- _How to complete this task_: Exactly the line that contains "chore(i18n): remove unreachable" and the lines following it to the end of the data are to be reproduced, and nothing more.

• • • • • • •

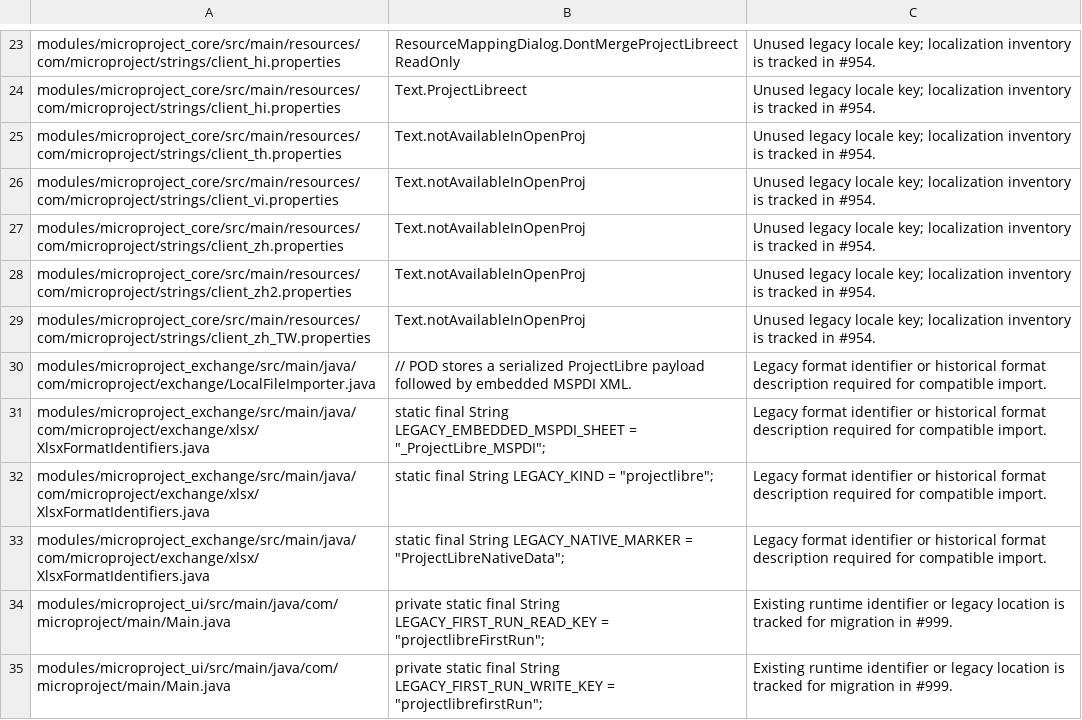
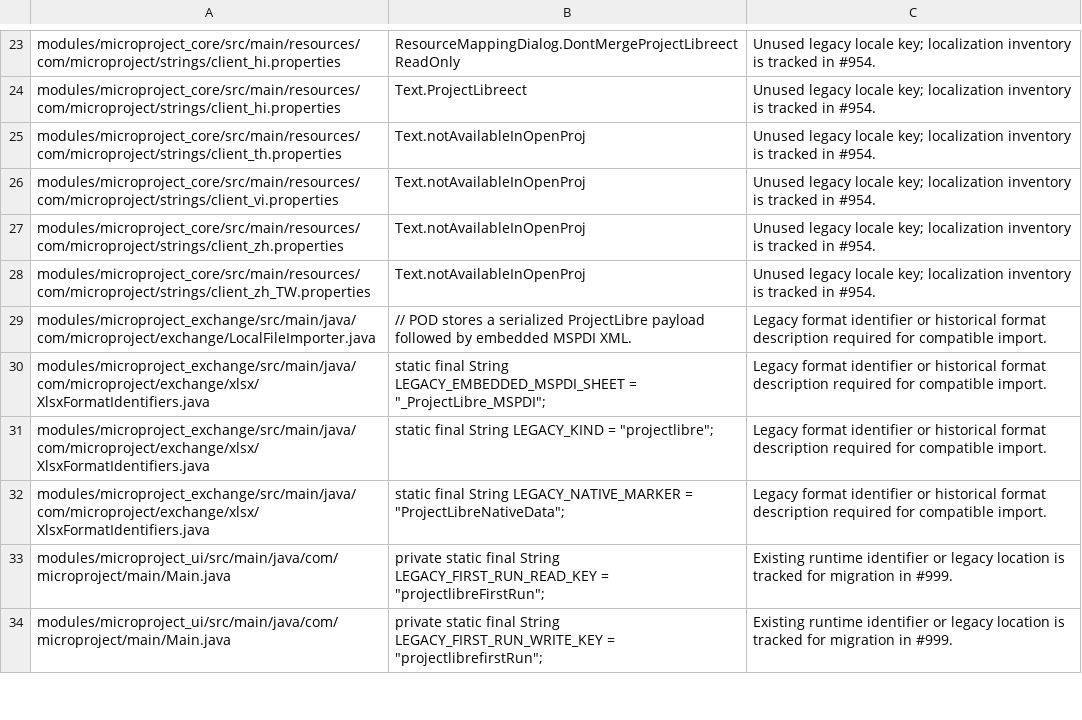
Before and after one commit to tetsuji16/microProject, a TSV file: docs/architecture/legacy-name-allowlist.tsv, drawn as a sheet; only a part is shown, gaps mark what is left out; the diff names each change by its address in the sheet, - before the commit and + after, or states it on an @@ line.

Commit message:
chore(i18n): remove unreachable locale files and record locale scope
Refs #954

```diff
--- a/docs/architecture/legacy-name-allowlist.tsv
+++ b/docs/architecture/legacy-name-allowlist.tsv
-row 28: modules/microproject_core/src/main/resources/com/microproject/strings/client_zh2.properties | Text.notAvailableInOpenProj | Unused legacy locale key; localization inventory is tracked in #954.
```
Also changed, not shown: 17 other files.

• • • • • • •

- _Exercise answer_:
chore(i18n): remove unreachable locale files and record locale scope
Refs #954

```diff
--- a/docs/architecture/legacy-name-allowlist.tsv
+++ b/docs/architecture/legacy-name-allowlist.tsv
-row 28: modules/microproject_core/src/main/resources/com/microproject/strings/client_zh2.properties | Text.notAvailableInOpenProj | Unused legacy locale key; localization inventory is tracked in #954.
```
Also changed, not shown: 17 other files.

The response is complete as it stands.